The Kings of Summer holds a powerful lesson for men young and old alike, one that Christian Clifton hopes more will realize before it’s too late.
As I try to cement my memories, the sensations from that summer when my father had a heart-attack creep in.
Mike Grant searched for Viking treasure while camping with his own dad, and wishes to impart the same sense of adventure to his sons.
In this installment of “Love, Recorded,” the baby turns terrible two, Minnie Mouse is the new Gangnam Style, and nature defies nature.
Years later, Thomas Fiffer can recall every aspect of the letter he wrote to her—how he felt, the way his “e’s” curled—everything except for the words.
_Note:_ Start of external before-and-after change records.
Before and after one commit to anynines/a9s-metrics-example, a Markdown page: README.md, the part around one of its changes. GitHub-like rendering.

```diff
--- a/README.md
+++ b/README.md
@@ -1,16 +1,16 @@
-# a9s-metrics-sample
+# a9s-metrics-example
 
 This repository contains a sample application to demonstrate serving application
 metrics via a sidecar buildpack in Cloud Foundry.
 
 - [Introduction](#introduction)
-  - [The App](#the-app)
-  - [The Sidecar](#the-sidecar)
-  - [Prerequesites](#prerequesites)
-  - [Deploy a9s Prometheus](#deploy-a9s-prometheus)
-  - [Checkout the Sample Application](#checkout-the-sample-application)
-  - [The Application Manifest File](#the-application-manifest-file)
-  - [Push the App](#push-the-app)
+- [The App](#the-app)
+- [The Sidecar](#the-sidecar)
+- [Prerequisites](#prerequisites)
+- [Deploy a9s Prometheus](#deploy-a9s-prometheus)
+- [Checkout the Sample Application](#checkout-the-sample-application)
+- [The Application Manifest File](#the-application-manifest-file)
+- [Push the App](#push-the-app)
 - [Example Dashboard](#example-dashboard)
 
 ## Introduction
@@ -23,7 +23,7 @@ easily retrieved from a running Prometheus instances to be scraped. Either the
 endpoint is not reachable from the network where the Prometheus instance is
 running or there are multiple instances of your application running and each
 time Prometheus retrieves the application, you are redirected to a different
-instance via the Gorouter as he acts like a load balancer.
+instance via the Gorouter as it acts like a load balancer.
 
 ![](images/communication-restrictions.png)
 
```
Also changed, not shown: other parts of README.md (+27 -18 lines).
Predecessors of the Boy Scouts of America, Woodcrafters still bring nature-deprived boys out into the wilderness.
When young males are without older men as guides to the natural world, it’s easy for them to be completely disconnected from nature.
Jacob Anderson-Minshall talks about feeling like a predator, an enemy, simply by being a man. This has to change.
A loss of sight causes Warren Blumenfeld to gain new insight into homophobia, and the length of its effects.
Mourners, in an all-too-familiar scene, remembered Mike Brown and victims of police brutality with a vigil. To stop the need for these somber gatherings, should taxpayers demand a zero-tolerance law?
In this tight little poem, Hansa Bergwall captures the ambivalence some men feel towards religion.
After decades of trying, we’re beginning to understand what beats bullying.
This heartbreaking text exchange with an emotionally abusive partner will feel all too familiar to anyone in a relationship characterized by domination and control.
“Sleepy Hollow” star Orlando Jones co-opts the Ice Bucket Challenge to reverse the hate resulting from Ferguson.
Justin Cascio looks at one of the most prevalent neologisms to emerge from social media, and how it works in social justice writing.
Watch this soldier surprise his family as they’re making a video to send to him in Afghanistan.
A speech given at Rochester, New York, July 5, 1852
The new family-friendly Scooby Doo movie, “Frankencreepy,” curses Daphne by making her fat. What kind of message does that send to our kids?
The Off Parent goes off on his challenge of dealing with a difficult ex. While not all divorces are like this, some men will surely relate.
Allan Mott quickly discovered that the average middle-of-the-night customer at a sex shop isn’t a creep, but just a normal lonely guy.
You’ve heard it before, but here’s how to use the power of words to make it more effective. Because the last thing you need is another monkey on your back.
Charles J. Orlando points out the flaws in a popular movie genre.
Emotions don’t respond to pain the way the body does. Understanding that can prevent a ton of heartache.
Seth Trent explains how the suburban fantasy is moving aside to allow for a different definition of success.